[[ Data open ]]

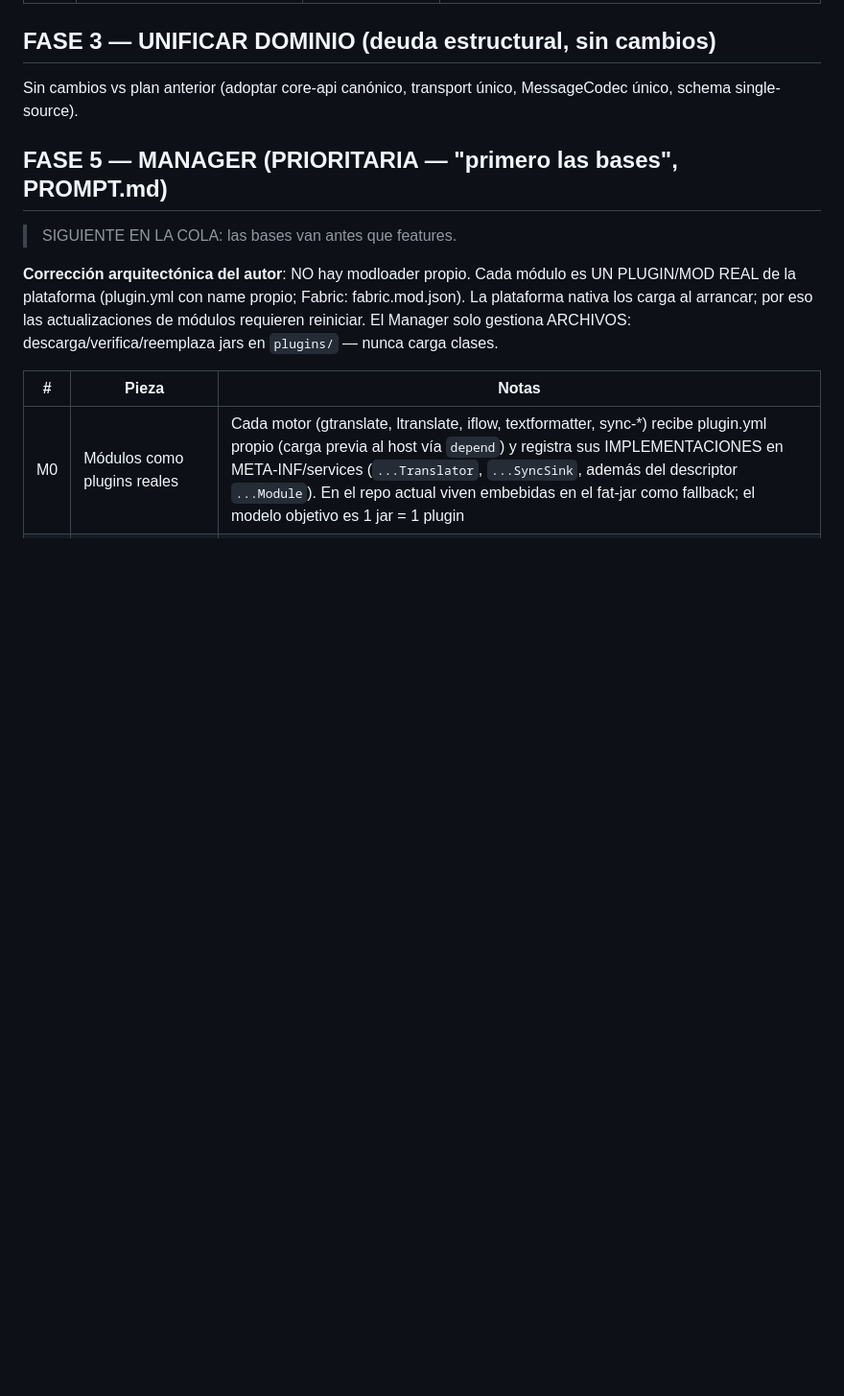
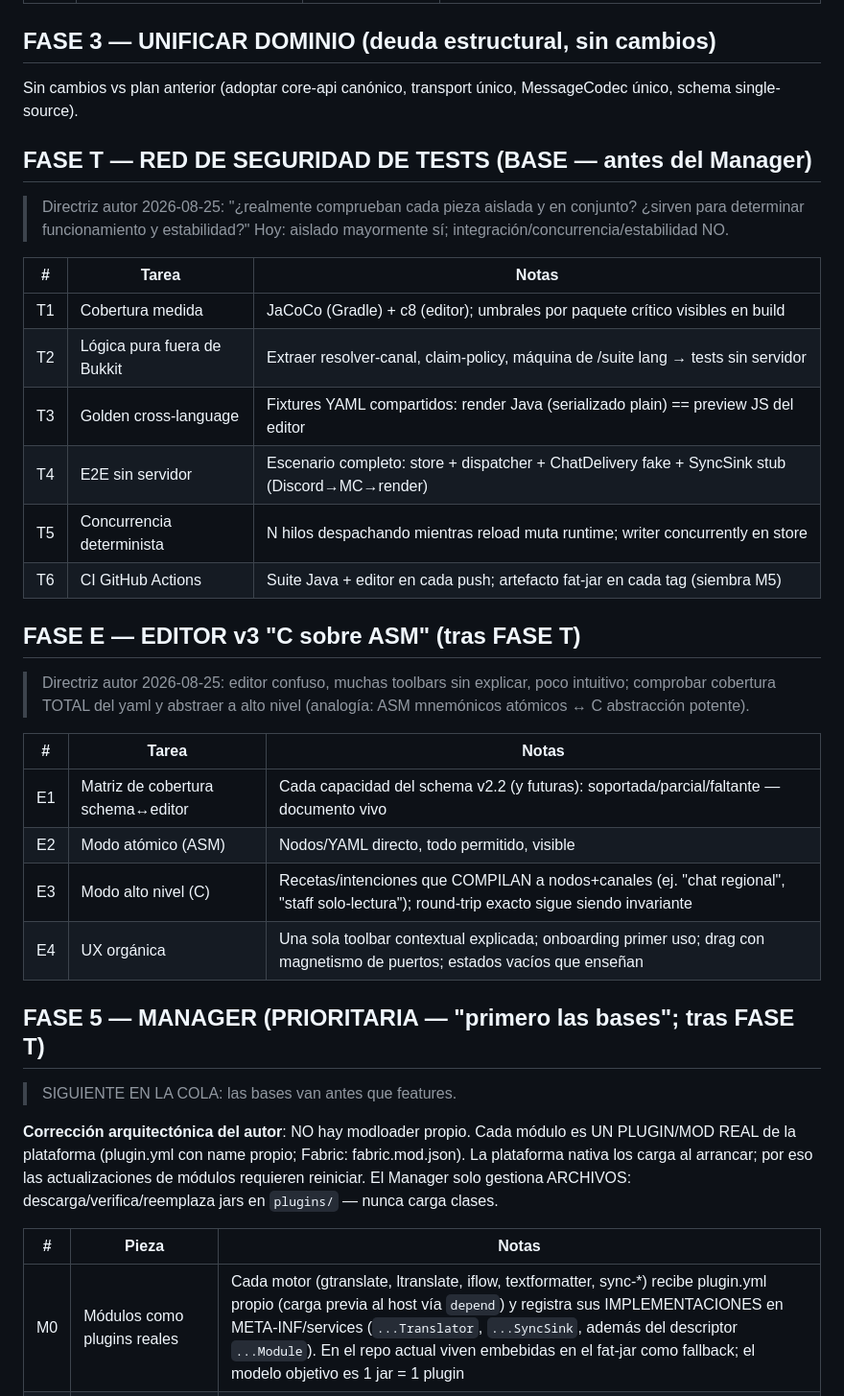
Before and after one commit to majhrs16-official/TextFormatter-Suite, a Markdown page: docs/PROMPT_NOW.md, the part around the change. Shown at 96% size. Drawn GitHub-style; blank space fills up the shorter version.

Commit message:
docs: FASE T (red de tests) y FASE E (editor v3 C-sobre-ASM) — directrices autor

```diff
--- a/docs/PROMPT_NOW.md
+++ b/docs/PROMPT_NOW.md
@@ -106,7 +106,35 @@ Sin cambios vs plan anterior (adoptar core-api canónico, transport único, Mess
 único, schema single-source).
 
 
-## FASE 5 — MANAGER (PRIORITARIA — "primero las bases", PROMPT.md)
+## FASE T — RED DE SEGURIDAD DE TESTS (BASE — antes del Manager)
+
+> Directriz autor 2026-08-25: "¿realmente comprueban cada pieza aislada y en
+> conjunto? ¿sirven para determinar funcionamiento y estabilidad?" Hoy: aislado
+> mayormente sí; integración/concurrencia/estabilidad NO.
+
+| # | Tarea | Notas |
+|---|-------|-------|
+| T1 | Cobertura medida | JaCoCo (Gradle) + c8 (editor); umbrales por paquete crítico visibles en build |
+| T2 | Lógica pura fuera de Bukkit | Extraer resolver-canal, claim-policy, máquina de /suite lang → tests sin servidor |
+| T3 | Golden cross-language | Fixtures YAML compartidos: render Java (serializado plain) == preview JS del editor |
+| T4 | E2E sin servidor | Escenario completo: store + dispatcher + ChatDelivery fake + SyncSink stub (Discord→MC→render) |
+| T5 | Concurrencia determinista | N hilos despachando mientras reload muta runtime; writer concurrently en store |
+| T6 | CI GitHub Actions | Suite Java + editor en cada push; artefacto fat-jar en cada tag (siembra M5) |
+
+## FASE E — EDITOR v3 "C sobre ASM" (tras FASE T)
+
+> Directriz autor 2026-08-25: editor confuso, muchas toolbars sin explicar,
+> poco intuitivo; comprobar cobertura TOTAL del yaml y abstraer a alto nivel
+> (analogía: ASM mnemónicos atómicos ↔ C abstracción potente).
+
+| # | Tarea | Notas |
+|---|-------|-------|
+| E1 | Matriz de cobertura schema↔editor | Cada capacidad del schema v2.2 (y futuras): soportada/parcial/faltante — documento vivo |
+| E2 | Modo atómico (ASM) | Nodos/YAML directo, todo permitido, visible |
+| E3 | Modo alto nivel (C) | Recetas/intenciones que COMPILAN a nodos+canales (ej. "chat regional", "staff solo-lectura"); round-trip exacto sigue siendo invariante |
+| E4 | UX orgánica | Una sola toolbar contextual explicada; onboarding primer uso; drag con magnetismo de puertos; estados vacíos que enseñan |
+
+## FASE 5 — MANAGER (PRIORITARIA — "primero las bases"; tras FASE T)
 
 > SIGUIENTE EN LA COLA: las bases van antes que features.
 
```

[[ Data closed ]]

Find the lines above that include the string "FASE" and copy them.

docs: FASE T (red de tests) y FASE E (editor v3 C-sobre-ASM) — directrices autor
-## FASE 5 — MANAGER (PRIORITARIA — "primero las bases", PROMPT.md)
+## FASE T — RED DE SEGURIDAD DE TESTS (BASE — antes del Manager)
+## FASE E — EDITOR v3 "C sobre ASM" (tras FASE T)
+## FASE 5 — MANAGER (PRIORITARIA — "primero las bases"; tras FASE T)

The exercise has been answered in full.